The steroidal module of the Athlete Biological Passport has now been in use for 24 months. The biomarkers used are testosterone, four of its metabolites and epitestosterone. Using these, five steroid ratios are calculated and monitored in the adaptive model. An atypical passport finding will be generated if any of these ratios are outside the individual reference limits, and it is the task of the Athlete Passport Management Unit to evaluate whether further confirmation (i.e. IRMS or follow up testing) is needed. With the exception of the extensively studied T/E ratio, the impact of doping or other confounding factors on the other biomarkers needs further investigation. The largest confounders of the steroid biomarkers are genetic factors, bacterial contamination, alcohol and certain non-prohibited drugs. These confounders are well known and the adaptive model compensates for these, or, in the case of alcohol and bacterial contamination, this is reported by the laboratory. However, it is evident after two years of monitoring steroid ratios in the biological passport that there is still large unexplained variation in the ratios. The origin and extent of this variation in actual doping test results and longitudinal profiles in athletes have not been investigated to date. 
This will be a retrospective study analyzing the variation in steroid profiles (single samples) for > 6000 urine samples, as well as longitudinal profiles (passports) in athletes with >10 samples in their steroidal passport (n ≈ 200), from the beginning of 2014 to date. In order to improve the future interpretation of steroid profiles, we will study the behavior of the biomarkers in e.g. different types of sport, in/out of competition samples, seasonal variations, in athletes using non-prohibited drugs as well as in reported AAFs for prohibited drugs (anabolic agents and/or hormones and metabolic modulators).

Main Findings: 

The steroid module of the Athlete Biological Passport has now been in use for about four years. Its usefulness has been proven when detecting doping with endogenous steroids, e.g. testosterone, especially in individuals with naturally low T/E ratios due to the UGT2B17 deletion polymorphism, with an increased number of positive IRMS analyses in samples with T/E < 4.0. However, the steroid profiles are complicated to interpret and there is still much variation in the five ratios that is difficult to explain.
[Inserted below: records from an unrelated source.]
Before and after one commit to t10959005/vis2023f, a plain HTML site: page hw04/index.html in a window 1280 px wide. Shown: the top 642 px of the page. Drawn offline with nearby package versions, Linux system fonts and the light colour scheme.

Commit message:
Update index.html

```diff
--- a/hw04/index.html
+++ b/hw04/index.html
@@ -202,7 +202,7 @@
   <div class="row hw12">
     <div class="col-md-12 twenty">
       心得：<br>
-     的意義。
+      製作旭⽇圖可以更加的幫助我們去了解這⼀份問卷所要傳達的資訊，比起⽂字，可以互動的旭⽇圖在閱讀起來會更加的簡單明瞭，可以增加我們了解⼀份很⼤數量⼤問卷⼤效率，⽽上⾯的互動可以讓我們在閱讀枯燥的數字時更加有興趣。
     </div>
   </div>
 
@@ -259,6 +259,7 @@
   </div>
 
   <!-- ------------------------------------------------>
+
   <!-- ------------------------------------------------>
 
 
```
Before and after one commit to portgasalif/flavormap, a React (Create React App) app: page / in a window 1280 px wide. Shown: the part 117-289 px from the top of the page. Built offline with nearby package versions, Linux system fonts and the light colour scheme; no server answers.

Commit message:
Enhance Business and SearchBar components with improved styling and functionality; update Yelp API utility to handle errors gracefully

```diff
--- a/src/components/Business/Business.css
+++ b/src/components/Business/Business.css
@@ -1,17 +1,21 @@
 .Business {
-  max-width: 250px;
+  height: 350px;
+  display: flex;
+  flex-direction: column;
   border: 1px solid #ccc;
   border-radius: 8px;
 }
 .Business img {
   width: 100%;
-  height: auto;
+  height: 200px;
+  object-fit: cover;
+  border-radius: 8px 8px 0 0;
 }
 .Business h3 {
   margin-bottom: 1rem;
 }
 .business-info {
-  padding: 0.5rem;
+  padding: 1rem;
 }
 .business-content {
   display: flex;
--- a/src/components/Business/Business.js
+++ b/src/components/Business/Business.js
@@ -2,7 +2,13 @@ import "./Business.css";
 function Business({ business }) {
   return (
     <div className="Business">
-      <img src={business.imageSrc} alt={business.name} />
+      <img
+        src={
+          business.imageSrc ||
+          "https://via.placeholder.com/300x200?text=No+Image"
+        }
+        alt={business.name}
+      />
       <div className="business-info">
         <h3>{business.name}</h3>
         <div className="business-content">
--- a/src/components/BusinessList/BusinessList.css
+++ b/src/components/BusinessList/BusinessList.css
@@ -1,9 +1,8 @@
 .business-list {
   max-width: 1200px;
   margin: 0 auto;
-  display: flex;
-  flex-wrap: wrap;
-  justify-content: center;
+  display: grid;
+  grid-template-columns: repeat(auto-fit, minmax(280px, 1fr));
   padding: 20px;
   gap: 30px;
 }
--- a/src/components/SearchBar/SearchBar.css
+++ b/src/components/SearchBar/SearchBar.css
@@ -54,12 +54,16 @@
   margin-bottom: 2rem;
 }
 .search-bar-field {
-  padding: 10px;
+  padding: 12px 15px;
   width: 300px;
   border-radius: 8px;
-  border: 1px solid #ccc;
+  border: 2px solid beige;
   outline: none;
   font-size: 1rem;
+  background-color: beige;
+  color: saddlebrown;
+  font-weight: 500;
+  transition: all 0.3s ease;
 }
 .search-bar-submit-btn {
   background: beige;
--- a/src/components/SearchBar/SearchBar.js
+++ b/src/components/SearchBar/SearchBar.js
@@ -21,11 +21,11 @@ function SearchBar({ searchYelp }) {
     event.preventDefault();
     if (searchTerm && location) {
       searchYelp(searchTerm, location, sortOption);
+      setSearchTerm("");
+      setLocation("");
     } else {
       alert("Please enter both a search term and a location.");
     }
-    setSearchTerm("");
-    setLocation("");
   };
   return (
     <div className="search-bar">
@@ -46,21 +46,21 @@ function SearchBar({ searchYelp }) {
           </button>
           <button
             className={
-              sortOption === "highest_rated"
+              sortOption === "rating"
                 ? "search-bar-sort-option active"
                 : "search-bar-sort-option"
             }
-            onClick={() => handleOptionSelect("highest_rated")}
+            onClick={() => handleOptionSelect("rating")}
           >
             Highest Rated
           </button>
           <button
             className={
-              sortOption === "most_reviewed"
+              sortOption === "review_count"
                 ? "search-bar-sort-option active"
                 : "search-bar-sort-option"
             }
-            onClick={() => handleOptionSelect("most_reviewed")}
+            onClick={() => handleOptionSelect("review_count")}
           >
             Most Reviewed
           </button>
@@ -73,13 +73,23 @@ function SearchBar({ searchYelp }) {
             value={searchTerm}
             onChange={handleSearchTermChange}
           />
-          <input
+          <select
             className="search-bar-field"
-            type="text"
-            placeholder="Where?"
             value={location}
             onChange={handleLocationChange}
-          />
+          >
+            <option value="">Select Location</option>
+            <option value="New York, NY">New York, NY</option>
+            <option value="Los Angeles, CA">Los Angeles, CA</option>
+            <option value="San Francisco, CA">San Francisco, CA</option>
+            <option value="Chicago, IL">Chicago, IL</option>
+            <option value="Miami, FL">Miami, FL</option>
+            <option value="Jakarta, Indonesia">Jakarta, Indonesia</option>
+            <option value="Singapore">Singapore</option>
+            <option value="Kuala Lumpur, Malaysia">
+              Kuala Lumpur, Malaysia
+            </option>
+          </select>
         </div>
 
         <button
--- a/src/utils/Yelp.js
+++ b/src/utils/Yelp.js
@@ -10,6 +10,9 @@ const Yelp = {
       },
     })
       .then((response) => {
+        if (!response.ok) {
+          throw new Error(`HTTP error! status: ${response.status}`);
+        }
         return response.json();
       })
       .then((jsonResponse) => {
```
A large systematic study of natural variation and confounders of the steroid ratios and concentrations is needed in order to provide the scientists evaluating the passport with sharper tools, not only to select the profiles suspicious of doping, but also to be able to reject and not spend unnecessary time and resources on profiles showing atypical results due to natural causes. The ultimate goal is to be able to proceed with a passport case, where the steroidal passport is the only evidence of doping.

In this study, we used over 11 000 steroid profiles from Swedish and Norwegian athletes to determine both the inter- and intra-individual variations of all steroids and ratios in the steroidal passport. Furthermore, we investigated if these variations could be associated with factors such as gender, age, type of sport, collection time of day and time of year as well as if the sample was taken in competition or out of competition.

We show that there are factors reported in today’s doping tests that significantly affect the steroid profiles. There were large interindividual variation in the steroid profiles and only part of this variation, up to 16 %, could be explained by the factors studied. The factors with the largest influence on the steroid profile was what type of sport classification the athlete belonged to and if the urine was collected In or Out of Competition. For women all steroids showed higher levels when collected IC than OOC except for 5βAdiol. T/E, A/Etio and 5αAdiol/5βAdiol show higher levels in competition whereas A/T and 5αAdiol/E are lower. For men all ratios but A/T were affected but to a lesser extent. There were also significant differences based on what time of day and time of year the urine sample was collected.

If these significant changes are relevant when longitudinally monitoring athletes in the steroidal module of the ABP, must be further evaluated.